 Hong Kong 1 2016 2016 Qualifiers (2016) 3 0 3 0 0 0.00

See also[edit]

References[edit]

  1. ^ "Shikhar Dhawan, Virat Kohli bring India their sixth Asia Cup title against Bangladesh in Mirpur - Cricket - ESPN Cricinfo". Cricinfo. 
  2. ^ "Asia Cup to be held biennially". Cricinfo. Retrieved 22 June 2006. 
  3. ^ a b "Asia Cup to continue under ICC". ESPN Cricinfo. Retrieved 17 April 2015. 
  4. ^ "1st Match: Pakistan v Sri Lanka at Sharjah, Apr 6, 1984 - Cricket Scorecard - ESPN Cricinfo". Cricinfo. 
  5. ^ "Cricket Records - Records - Sri Lanka - One-Day Internationals - List of match results (by year) - ESPN Cricinfo". Cricinfo. 
  6. ^ a b c "Cricket Records - Records - 1984 - Sri Lanka - One-Day Internationals - Match results - ESPN Cricinfo". Cricinfo. 
  7. ^ a b "Cricket Records - Records - 1984 - Pakistan - One-Day Internationals - Match results - ESPN Cricinfo". Cricinfo. 
  8. ^ "Cricket Records - Records - 1984 - India - One-Day Internationals - Match results - ESPN Cricinfo". Cricinfo. 
  9. ^ "Asia Cup Cricket 2008 History". Cricket Circle. 
  10. ^ "Pakistan to host ninth Asia Cup". Cricinfo.
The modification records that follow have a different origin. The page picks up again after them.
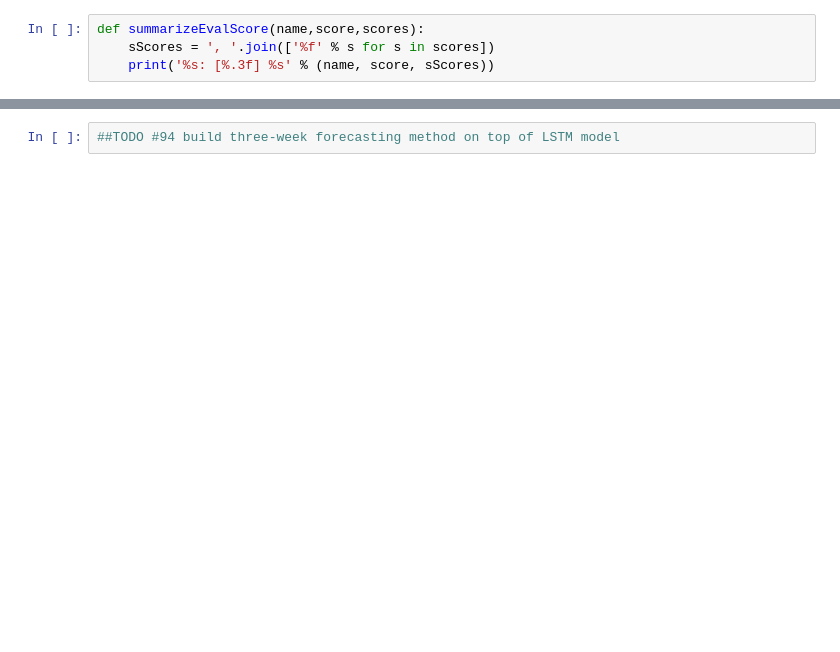
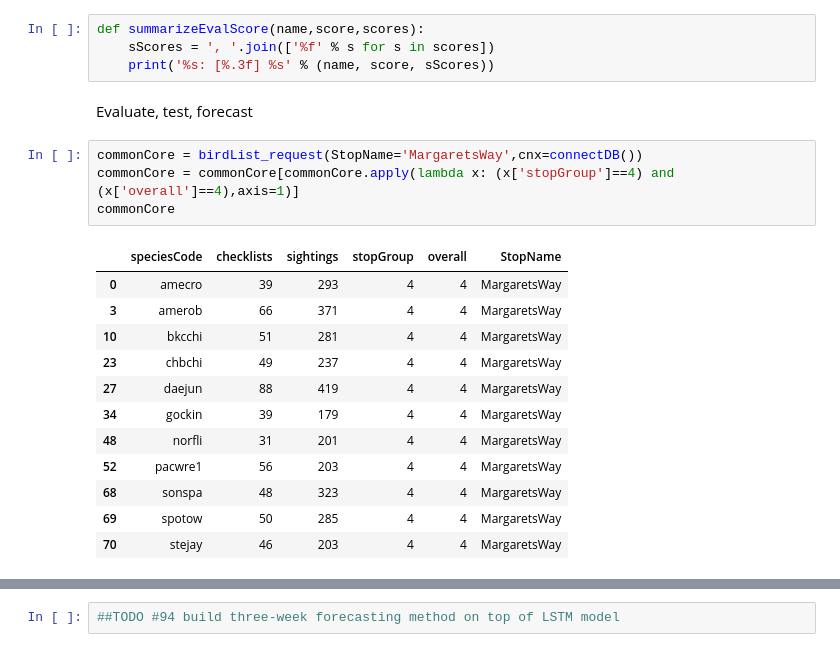
Before and after one commit to Tanag3r/trailheadDirect_birds, a Jupyter notebook: lstm_analysis.ipynb, the cells around one changed output, grey strips where cells are left out. Cells and saved outputs as stored; diff of their text form; blank space fills up the shorter version.

```diff
--- a/lstm_analysis.ipynb
+++ b/lstm_analysis.ipynb
@@ -225,3 +242,22 @@ score, scores = evalModel(train=train,test=test,nInput=7)
 def summarizeEvalScore(name,score,scores):
     sScores = ', '.join(['%f' % s for s in scores])
     print('%s: [%.3f] %s' % (name, score, sScores))
+# %% [markdown]
+Evaluate, test, forecast
+# %%
+commonCore = birdList_request(StopName='MargaretsWay',cnx=connectDB())
+commonCore = commonCore[commonCore.apply(lambda x: (x['stopGroup']==4) and (x['overall']==4),axis=1)]
+commonCore
+# %% [output]
+|  | speciesCode | checklists | sightings | stopGroup | overall | StopName |
+| 0 | amecro | 39 | 293 | 4 | 4 | MargaretsWay |
+| 3 | amerob | 66 | 371 | 4 | 4 | MargaretsWay |
+| 10 | bkcchi | 51 | 281 | 4 | 4 | MargaretsWay |
+| 23 | chbchi | 49 | 237 | 4 | 4 | MargaretsWay |
+| 27 | daejun | 88 | 419 | 4 | 4 | MargaretsWay |
+| 34 | gockin | 39 | 179 | 4 | 4 | MargaretsWay |
+| 48 | norfli | 31 | 201 | 4 | 4 | MargaretsWay |
+| 52 | pacwre1 | 56 | 203 | 4 | 4 | MargaretsWay |
+| 68 | sonspa | 48 | 323 | 4 | 4 | MargaretsWay |
+| 69 | spotow | 50 | 285 | 4 | 4 | MargaretsWay |
+| 70 | stejay | 46 | 203 | 4 | 4 | MargaretsWay |
```
Also changed, not shown: parts of 22 cells of this notebook.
Retrieved 13 October 2005. 
  11. ^ "India defeat Sri Lanka to win Asia Cup". Sahara Samay. 
  12. ^ "Asia Cup: Pakistan beat Bangladesh in thrilling final". BBC Sport. 22 March 2012. Retrieved 22 March 2012. 
  13. ^ "2016 Asia Cup played in T20 format". Sportskeeda. Retrieved 16 April 2015. 
  14. ^ "Asia Cup to switch T20 format every alternate edition". cricbuzz. Retrieved 16 April 2015. 
  15. ^ "2016 Asia Cup in Bangladesh, 2018 in India: Thakur". The Times of India. 
  16. ^ "Result summary". ESPN Cricinfo. Retrieved 22 February 2016. 
  17. ^ "Result summary". ESPN Cricinfo. Retrieved 22 February 2016. 

External links[edit]